"Eventually, what's left of Ana should pass near the Delmarva Peninsula on Monday," Kottlowski said.
The system could then pass near southeastern New England on Tuesday morning.
The weather from the mid-Atlantic to New England surrounding the showers and thunderstorms will be warm and humid on Monday into Tuesday, or very similar to July. Highs will be well into the 80s.
There will also be long breaks of rain-free weather in between the downpours.
According to AccuWeather.com Senior Meteorologist Dave Dombek, "While areas close to the track of Ana and just ahead of the front coming could have enhanced thunderstorms and rainfall, immediately west of Ana there may be a zone where it rains very little and stays relatively sunny."
Ana is not likely to bring beach erosion to the mid-Atlantic and New England coast, since the storm will have weakened significantly before passing nearby. Some moderate wave action will propagate northward from where the storm was stronger off the Carolinas.
Small craft venturing offshore should use caution as Ana could still generate locally gusty squalls and rough seas Monday into Tuesday.
After the remains of Ana move away and the front sweeps through, temperatures and humidity levels will be slashed.
High temperatures on Wednesday will be 10-20 degrees lower, when compared to the weekend with noticeably cooler nights from Pittsburgh and Buffalo, New York, to Washington, D.C., Philadelphia, New York City and Boston.
Temperatures in a few locations of the central Appalachians could flirt with frosty levels by Thursday morning.

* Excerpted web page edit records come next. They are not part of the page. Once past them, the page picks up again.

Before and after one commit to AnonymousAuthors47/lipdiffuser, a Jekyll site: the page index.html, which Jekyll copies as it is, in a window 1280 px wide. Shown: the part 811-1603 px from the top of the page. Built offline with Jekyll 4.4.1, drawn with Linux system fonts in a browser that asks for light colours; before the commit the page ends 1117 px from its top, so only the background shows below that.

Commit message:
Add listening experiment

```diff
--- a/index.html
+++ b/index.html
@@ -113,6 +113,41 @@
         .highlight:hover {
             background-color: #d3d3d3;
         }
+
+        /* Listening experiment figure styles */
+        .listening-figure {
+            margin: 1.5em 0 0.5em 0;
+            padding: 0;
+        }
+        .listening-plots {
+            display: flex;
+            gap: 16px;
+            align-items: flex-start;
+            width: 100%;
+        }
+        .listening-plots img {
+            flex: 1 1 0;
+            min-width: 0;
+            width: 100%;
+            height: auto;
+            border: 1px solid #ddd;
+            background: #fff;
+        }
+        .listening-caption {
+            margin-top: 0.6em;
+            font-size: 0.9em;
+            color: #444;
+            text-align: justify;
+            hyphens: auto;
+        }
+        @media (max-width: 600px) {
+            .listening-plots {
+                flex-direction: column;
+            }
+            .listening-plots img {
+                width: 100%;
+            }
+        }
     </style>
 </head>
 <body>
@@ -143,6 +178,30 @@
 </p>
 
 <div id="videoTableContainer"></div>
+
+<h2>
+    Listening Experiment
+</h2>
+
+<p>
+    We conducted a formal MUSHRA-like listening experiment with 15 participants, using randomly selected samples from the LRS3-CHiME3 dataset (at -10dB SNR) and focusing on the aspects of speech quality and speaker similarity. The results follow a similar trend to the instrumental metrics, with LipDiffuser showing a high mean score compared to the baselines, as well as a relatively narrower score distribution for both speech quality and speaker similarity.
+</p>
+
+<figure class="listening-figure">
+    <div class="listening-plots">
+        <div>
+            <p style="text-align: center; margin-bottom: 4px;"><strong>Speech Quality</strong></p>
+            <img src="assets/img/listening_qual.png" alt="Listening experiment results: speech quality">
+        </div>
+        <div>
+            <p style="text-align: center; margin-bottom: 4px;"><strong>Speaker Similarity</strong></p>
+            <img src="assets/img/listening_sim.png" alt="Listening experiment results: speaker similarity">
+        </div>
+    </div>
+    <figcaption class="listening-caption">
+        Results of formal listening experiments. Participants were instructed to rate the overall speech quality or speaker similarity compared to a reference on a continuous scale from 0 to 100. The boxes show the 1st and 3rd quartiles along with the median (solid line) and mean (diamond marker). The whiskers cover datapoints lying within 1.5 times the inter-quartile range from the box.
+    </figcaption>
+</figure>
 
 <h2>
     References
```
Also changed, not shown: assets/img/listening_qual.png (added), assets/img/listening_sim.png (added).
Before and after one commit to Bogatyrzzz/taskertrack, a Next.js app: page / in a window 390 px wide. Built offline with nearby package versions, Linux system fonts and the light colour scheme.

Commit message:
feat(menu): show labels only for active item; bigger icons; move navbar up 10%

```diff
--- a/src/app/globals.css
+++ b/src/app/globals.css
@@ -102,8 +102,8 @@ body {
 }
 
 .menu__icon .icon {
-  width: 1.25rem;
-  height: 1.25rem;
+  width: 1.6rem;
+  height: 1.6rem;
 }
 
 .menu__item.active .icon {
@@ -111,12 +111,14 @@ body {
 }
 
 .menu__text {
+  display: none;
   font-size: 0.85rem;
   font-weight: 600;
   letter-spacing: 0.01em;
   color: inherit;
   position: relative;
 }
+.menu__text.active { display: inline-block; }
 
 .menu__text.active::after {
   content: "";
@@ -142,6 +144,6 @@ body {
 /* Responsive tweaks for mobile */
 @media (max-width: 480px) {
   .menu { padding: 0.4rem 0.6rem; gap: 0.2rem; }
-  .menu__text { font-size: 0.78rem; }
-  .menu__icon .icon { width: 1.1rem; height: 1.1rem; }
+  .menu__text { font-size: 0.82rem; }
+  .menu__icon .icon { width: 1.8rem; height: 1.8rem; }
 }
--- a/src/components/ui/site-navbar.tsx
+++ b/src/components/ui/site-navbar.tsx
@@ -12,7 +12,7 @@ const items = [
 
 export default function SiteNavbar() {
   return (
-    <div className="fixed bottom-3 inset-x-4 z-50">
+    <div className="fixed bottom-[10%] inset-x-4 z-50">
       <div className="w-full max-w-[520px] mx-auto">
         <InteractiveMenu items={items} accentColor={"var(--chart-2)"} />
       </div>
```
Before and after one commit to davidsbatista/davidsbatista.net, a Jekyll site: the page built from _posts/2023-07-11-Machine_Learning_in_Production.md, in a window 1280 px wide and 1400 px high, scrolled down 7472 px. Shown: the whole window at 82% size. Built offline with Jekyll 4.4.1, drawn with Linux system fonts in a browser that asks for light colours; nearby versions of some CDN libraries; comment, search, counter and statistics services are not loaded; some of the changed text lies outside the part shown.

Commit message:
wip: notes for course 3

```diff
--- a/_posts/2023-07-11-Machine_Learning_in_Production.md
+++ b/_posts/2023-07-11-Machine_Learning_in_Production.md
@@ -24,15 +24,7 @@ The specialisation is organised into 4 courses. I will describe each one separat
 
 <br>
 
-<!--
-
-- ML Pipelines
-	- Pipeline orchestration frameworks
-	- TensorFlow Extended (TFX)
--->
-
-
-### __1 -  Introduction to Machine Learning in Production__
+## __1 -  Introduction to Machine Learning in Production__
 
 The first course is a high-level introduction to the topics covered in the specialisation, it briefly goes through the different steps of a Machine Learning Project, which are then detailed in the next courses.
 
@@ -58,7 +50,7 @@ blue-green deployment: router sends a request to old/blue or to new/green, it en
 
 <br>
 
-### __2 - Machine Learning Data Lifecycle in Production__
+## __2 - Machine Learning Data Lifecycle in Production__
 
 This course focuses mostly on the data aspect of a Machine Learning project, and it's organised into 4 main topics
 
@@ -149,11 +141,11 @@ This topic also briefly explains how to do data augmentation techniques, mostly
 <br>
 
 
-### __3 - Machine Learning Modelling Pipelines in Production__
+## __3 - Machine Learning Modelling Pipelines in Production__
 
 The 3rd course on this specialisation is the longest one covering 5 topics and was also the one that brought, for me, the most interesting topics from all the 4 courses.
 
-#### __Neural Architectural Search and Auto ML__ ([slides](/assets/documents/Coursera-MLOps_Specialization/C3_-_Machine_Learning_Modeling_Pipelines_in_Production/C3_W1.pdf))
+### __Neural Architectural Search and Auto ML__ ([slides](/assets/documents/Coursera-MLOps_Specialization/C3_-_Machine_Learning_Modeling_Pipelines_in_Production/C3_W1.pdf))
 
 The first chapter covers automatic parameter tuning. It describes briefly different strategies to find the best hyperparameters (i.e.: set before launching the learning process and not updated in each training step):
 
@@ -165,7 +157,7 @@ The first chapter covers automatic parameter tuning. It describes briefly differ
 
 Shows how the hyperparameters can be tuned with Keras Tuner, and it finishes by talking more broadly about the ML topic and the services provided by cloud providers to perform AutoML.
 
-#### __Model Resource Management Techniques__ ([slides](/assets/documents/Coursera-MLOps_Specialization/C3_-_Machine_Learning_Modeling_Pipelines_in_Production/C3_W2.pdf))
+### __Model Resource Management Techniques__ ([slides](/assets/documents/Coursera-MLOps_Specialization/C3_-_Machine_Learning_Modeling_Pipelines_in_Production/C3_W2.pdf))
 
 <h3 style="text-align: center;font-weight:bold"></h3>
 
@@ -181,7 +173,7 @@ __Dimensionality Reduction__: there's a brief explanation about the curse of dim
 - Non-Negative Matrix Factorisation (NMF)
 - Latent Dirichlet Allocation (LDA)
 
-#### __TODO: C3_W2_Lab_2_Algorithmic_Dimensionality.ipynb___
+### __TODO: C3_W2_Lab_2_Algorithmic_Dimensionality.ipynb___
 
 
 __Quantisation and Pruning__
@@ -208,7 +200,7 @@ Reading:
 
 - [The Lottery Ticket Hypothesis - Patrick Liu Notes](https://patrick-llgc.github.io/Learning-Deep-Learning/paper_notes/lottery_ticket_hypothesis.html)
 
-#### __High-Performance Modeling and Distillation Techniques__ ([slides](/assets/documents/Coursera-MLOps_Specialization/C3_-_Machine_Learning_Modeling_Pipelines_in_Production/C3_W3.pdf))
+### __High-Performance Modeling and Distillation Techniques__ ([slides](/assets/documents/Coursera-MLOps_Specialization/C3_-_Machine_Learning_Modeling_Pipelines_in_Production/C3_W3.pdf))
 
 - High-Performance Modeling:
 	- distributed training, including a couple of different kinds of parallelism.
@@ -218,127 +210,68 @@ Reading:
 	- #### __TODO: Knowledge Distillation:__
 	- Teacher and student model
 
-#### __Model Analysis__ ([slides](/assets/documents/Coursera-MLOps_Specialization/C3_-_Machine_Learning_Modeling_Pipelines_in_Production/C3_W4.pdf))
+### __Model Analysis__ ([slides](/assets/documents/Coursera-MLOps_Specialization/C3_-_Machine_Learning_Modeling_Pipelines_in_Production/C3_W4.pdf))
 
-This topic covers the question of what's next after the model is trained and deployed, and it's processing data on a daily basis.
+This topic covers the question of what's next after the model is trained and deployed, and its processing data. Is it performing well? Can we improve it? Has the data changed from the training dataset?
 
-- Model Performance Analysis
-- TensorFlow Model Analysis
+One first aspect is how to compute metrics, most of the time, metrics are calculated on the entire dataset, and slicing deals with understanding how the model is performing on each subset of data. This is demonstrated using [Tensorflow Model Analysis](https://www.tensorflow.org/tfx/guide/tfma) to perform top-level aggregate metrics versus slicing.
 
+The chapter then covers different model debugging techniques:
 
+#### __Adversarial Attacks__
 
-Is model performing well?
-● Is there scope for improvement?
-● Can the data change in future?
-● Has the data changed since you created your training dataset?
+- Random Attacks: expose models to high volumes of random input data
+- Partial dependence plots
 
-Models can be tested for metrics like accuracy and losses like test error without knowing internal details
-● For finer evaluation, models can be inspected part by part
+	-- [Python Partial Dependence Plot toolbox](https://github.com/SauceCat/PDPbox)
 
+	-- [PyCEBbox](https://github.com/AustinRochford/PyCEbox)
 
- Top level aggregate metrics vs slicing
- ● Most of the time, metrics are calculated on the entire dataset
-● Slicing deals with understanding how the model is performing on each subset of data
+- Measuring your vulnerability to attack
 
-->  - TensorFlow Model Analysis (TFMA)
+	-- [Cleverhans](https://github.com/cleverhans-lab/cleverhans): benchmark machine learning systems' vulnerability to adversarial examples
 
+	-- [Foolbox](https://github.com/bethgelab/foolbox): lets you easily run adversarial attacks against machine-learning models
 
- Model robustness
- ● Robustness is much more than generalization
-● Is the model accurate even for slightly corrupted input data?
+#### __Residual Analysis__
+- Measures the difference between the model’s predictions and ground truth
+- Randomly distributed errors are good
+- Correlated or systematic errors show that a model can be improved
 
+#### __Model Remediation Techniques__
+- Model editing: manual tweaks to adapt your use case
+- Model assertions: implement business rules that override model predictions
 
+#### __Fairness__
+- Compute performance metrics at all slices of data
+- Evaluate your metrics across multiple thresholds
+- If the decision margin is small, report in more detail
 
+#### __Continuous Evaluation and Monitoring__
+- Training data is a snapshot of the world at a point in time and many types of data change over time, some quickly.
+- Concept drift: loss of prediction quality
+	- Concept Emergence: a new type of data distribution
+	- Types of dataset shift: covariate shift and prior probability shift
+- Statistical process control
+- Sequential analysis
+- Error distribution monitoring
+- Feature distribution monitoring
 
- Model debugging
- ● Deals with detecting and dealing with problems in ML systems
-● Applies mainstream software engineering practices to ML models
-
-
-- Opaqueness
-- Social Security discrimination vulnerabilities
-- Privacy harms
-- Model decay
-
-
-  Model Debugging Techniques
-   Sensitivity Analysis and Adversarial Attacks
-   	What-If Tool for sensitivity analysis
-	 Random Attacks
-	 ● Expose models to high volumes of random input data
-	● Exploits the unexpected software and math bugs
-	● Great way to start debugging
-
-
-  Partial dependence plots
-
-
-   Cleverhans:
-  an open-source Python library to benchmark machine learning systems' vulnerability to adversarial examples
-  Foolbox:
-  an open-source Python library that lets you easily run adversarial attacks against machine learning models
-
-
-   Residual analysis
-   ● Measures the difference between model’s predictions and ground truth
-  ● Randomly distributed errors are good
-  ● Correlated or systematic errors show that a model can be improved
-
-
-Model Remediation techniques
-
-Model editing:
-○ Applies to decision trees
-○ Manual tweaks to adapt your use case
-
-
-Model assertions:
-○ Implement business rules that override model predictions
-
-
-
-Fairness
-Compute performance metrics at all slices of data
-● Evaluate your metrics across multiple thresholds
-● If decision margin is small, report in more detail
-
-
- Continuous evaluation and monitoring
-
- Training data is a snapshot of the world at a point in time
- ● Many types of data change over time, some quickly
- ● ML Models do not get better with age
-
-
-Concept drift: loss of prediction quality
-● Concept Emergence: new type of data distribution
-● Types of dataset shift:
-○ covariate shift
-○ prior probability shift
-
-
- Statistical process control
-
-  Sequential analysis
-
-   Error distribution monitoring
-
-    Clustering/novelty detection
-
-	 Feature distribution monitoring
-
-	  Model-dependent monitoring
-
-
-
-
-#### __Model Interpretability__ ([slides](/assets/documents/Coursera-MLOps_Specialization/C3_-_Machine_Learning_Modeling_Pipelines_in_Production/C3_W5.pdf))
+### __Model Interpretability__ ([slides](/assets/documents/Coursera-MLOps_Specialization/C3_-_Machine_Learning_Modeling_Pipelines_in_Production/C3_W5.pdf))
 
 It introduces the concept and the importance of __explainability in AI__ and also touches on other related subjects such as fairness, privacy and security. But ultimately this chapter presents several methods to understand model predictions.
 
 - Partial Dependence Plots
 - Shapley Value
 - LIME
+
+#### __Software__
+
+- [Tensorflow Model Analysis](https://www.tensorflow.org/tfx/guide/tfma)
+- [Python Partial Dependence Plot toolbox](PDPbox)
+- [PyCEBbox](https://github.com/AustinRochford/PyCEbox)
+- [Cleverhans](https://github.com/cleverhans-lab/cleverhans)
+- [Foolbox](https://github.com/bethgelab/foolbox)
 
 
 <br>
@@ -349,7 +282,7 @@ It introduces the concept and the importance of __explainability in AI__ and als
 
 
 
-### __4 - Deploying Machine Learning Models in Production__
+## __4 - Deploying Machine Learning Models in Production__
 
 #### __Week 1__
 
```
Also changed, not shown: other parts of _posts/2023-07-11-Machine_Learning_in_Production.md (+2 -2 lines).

Near- to slightly below-average temperatures are forecast for the latter part of next week in the Northeast, ahead of another rebound.